Op-ed: Addressing the gender gap in unpaid care work

Author: Ramaaya Salgado, Head of Office at UN Women Sri Lanka

29 October 2023| International Day of Care and Support

Care work and housework sustains families and communities. It enables people to enter the workforce, contributes to economies as well as to individual and societal wellbeing. Globally, and in Sri Lanka, women spend more time on unpaid care work than men. Yet, their contributions are often undervalued, and the challenges they face are often overlooked.

Unpaid care work is all unpaid services provided by individuals within a household or community for the benefit of its members. This includes cooking, cleaning, looking after children, older persons, and persons with illness or disabilities.

While care work and housework can be rewarding, when one person takes on most of this work, they can experience significant stress and face a multitude of challenges, leaving little to no time for their own wellbeing.

In Sri Lanka, there is a significant disparity in how unpaid care work and housework is shared between women and men. According to Sri Lanka’s Time Use Survey (2017), 87.3% of women and girls above the age of 10 participated in housework and care work compared to only 59.7% of men and boys. More recent surveys by the Women and Media Collective also indicate that activities typically associated with unpaid care work are primarily borne by women, accounting for more than 90 percent for each activity in comparison to men. While housework and care work should not be gendered, sociocultural norms deem such work as “women’s work”. This poses several challenges for women and girls.

For instance, Sri Lanka is currently facing a socioeconomic crisis. This has forced families to choose which of their children to educate due to rising costs, poverty and increasing care needs. As adolescent girls shoulder a significantly greater care load at home, they are at a higher risk of dropping out of school or discontinuing their education.

Unequal distribution of care work at home is also a key barrier to women’s economic empowerment. Last year, A UN Women study on ‘Gender Disparities and Labour Market Challenges’ found that Sri Lankan employers were less likely to hire women, if employers faced constraints in offering flexible working hours or in financing maternity benefits.
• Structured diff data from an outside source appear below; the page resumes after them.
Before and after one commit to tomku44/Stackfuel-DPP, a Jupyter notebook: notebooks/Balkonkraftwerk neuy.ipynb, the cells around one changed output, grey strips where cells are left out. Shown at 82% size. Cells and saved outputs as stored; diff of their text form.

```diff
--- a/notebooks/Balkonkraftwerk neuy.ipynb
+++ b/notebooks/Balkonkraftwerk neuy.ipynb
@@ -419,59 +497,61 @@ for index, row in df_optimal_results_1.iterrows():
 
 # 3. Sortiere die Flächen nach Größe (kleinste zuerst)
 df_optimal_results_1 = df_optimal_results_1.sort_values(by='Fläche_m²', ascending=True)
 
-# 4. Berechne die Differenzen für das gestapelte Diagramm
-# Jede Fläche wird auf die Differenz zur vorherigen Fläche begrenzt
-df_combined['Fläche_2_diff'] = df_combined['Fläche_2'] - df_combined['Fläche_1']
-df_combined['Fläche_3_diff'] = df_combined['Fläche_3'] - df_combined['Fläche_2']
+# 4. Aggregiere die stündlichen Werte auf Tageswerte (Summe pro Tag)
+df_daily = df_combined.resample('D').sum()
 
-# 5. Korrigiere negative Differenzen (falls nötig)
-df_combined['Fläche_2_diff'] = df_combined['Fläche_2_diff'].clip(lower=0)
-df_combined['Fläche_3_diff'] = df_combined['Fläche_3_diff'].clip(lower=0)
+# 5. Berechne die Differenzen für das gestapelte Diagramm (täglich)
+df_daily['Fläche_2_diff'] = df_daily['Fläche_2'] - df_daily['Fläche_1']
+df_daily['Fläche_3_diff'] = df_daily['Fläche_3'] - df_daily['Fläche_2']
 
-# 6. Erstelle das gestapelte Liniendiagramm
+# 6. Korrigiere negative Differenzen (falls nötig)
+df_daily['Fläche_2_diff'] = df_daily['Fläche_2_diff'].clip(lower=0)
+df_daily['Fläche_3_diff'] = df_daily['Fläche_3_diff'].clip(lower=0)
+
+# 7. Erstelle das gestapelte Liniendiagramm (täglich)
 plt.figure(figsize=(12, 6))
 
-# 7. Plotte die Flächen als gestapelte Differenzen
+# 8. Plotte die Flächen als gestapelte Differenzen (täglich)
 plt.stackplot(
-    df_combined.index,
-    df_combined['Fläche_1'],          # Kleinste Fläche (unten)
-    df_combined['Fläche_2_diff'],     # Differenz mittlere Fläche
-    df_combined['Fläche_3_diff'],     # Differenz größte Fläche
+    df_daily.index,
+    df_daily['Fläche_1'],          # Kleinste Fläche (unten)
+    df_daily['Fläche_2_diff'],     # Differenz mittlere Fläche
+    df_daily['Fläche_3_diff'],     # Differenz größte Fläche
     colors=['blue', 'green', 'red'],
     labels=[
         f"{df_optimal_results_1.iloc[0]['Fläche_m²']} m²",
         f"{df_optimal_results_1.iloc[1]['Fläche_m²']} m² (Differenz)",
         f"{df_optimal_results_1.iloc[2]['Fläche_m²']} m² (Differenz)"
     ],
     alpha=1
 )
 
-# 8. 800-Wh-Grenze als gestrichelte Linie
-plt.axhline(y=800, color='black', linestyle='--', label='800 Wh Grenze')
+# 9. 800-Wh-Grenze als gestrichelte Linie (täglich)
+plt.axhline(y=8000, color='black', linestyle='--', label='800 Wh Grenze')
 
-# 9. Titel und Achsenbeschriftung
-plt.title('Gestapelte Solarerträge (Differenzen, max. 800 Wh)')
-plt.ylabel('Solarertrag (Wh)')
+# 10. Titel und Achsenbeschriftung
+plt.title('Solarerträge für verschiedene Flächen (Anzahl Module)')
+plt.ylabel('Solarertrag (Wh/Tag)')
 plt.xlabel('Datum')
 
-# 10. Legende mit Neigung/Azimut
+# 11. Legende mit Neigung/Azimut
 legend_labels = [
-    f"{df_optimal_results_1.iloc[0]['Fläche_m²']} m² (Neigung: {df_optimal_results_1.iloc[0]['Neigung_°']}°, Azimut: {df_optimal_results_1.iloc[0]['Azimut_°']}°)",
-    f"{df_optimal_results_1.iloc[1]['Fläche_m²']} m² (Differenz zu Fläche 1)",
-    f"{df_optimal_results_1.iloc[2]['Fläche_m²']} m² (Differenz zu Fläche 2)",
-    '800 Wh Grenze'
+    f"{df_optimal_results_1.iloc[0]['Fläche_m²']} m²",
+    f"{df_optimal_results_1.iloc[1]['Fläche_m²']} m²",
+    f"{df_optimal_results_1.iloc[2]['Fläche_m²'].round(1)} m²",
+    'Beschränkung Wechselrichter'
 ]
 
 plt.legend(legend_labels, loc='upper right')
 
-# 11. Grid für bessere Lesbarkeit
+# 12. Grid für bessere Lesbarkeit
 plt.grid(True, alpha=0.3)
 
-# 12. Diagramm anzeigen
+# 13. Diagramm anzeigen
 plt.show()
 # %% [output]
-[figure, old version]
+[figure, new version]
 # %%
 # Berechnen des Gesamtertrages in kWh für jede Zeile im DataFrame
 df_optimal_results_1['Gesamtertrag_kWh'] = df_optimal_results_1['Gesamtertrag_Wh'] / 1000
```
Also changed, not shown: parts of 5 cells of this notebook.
The commonly held perception of care work being “women’s work” therefore puts women at a disadvantage in the labour market.

Even when women want to engage in paid work, if there is no one to take care of children or the elderly, it is often women that leave their jobs to meet care needs at home. According to the International Labour Organization, in 2018, 606 million working aged women worldwide were unable to engage in paid work because of care responsibilities. Yet, 70 percent of women preferred to work in paid jobs. This is true to Sri Lanka as well. According to surveys conducted by Women and Media Collective, 67.5 percent of women who indicated that they like to engage in employment, were unable to do so due to care responsibilities.  Inability to engage in paid employment has serious repercussions on women later on in life because they would not have access to social protection schemes such as pensions, EPF or ETF when they are older. This in turn will have a ripple effect on their quality of life and increase their risk of falling into poverty.

These are only some examples to a myriad of challenges faced by women including physical and emotional stress, limited opportunities for skill development and economic dependency which can affect women’s financial security.

This year marks the halfway point for the achievement of the Sustainable Development Goals. Changing economic and social structures to recognize and reduce the disproportionate share of unpaid care work carried out by women and girls is critical to accelerating progress towards gender equality.

By shifting social norms that portray care work as something women are “better at” or “naturally suited for”, and redistributing care responsibilities equally between women and men will ensure that women and girls have equal access to opportunities, and quality education. This will also enable families to achieve greater economic stability.

Enacting care-friendly employment policies including flexible working arrangements and paid family leave to balance work and family commitments, and investing in public care services will pave way for decent work, reduced inequalities and increased participation of women in the labour force.

Gender equality is a prerequisite for sustainable development and it’s time to take action to keep the promise of the 2030 Agenda.

As 29th October marks the first International Day of Care and Support – let’s start by sharing the care and recognizing that care work is not women’s work, but everyone’s responsibility.

About the Author

Ramaaya Salgado assumed her position as Country Focal Point in 2014 when UN Women established a programme presence in Sri Lanka.   She has over 15 years of experience in International Development and has worked extensively on issues pertaining to women’s rights and gender equality with a special focus on governance, peace and security issues. Ms. Salgado holds a Master’s Degree in Social Work from the National Institute of Social Development, Sri Lanka, and a Bachelor’s in Sociology from the University of Delhi in India.